— GIVEN RECORDS —
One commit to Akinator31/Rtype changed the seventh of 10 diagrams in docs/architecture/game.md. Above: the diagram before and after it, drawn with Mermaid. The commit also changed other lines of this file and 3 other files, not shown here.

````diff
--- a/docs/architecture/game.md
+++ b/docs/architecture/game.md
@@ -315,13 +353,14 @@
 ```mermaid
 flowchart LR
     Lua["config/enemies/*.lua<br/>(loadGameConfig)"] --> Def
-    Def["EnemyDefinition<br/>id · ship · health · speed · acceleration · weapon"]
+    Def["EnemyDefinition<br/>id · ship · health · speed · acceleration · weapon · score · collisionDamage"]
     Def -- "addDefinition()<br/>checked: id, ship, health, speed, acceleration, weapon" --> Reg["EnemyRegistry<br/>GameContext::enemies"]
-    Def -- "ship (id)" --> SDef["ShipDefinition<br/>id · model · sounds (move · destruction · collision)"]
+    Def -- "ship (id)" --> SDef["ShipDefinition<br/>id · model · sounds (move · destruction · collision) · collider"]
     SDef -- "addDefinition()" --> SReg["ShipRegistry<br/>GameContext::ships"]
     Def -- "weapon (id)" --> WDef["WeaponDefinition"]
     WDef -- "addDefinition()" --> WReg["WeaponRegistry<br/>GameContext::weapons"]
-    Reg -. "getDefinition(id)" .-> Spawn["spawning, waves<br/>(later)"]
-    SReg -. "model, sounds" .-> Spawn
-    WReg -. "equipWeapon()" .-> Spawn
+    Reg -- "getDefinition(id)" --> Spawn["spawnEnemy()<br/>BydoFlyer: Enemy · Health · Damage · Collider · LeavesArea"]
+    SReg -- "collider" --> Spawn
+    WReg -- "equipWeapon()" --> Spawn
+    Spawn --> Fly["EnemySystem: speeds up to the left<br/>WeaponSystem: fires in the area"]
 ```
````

— DIRECTIONS FOR THIS TASK —
Copy each entry exactly. Omit none.

— TASK RESPONSE —
One commit to Akinator31/Rtype changed the seventh of 10 diagrams in docs/architecture/game.md. Above: the diagram before and after it, drawn with Mermaid. The commit also changed other lines of this file and 3 other files, not shown here.

````diff
--- a/docs/architecture/game.md
+++ b/docs/architecture/game.md
@@ -315,13 +353,14 @@
 ```mermaid
 flowchart LR
     Lua["config/enemies/*.lua<br/>(loadGameConfig)"] --> Def
-    Def["EnemyDefinition<br/>id · ship · health · speed · acceleration · weapon"]
+    Def["EnemyDefinition<br/>id · ship · health · speed · acceleration · weapon · score · collisionDamage"]
     Def -- "addDefinition()<br/>checked: id, ship, health, speed, acceleration, weapon" --> Reg["EnemyRegistry<br/>GameContext::enemies"]
-    Def -- "ship (id)" --> SDef["ShipDefinition<br/>id · model · sounds (move · destruction · collision)"]
+    Def -- "ship (id)" --> SDef["ShipDefinition<br/>id · model · sounds (move · destruction · collision) · collider"]
     SDef -- "addDefinition()" --> SReg["ShipRegistry<br/>GameContext::ships"]
     Def -- "weapon (id)" --> WDef["WeaponDefinition"]
     WDef -- "addDefinition()" --> WReg["WeaponRegistry<br/>GameContext::weapons"]
-    Reg -. "getDefinition(id)" .-> Spawn["spawning, waves<br/>(later)"]
-    SReg -. "model, sounds" .-> Spawn
-    WReg -. "equipWeapon()" .-> Spawn
+    Reg -- "getDefinition(id)" --> Spawn["spawnEnemy()<br/>BydoFlyer: Enemy · Health · Damage · Collider · LeavesArea"]
+    SReg -- "collider" --> Spawn
+    WReg -- "equipWeapon()" --> Spawn
+    Spawn --> Fly["EnemySystem: speeds up to the left<br/>WeaponSystem: fires in the area"]
 ```
````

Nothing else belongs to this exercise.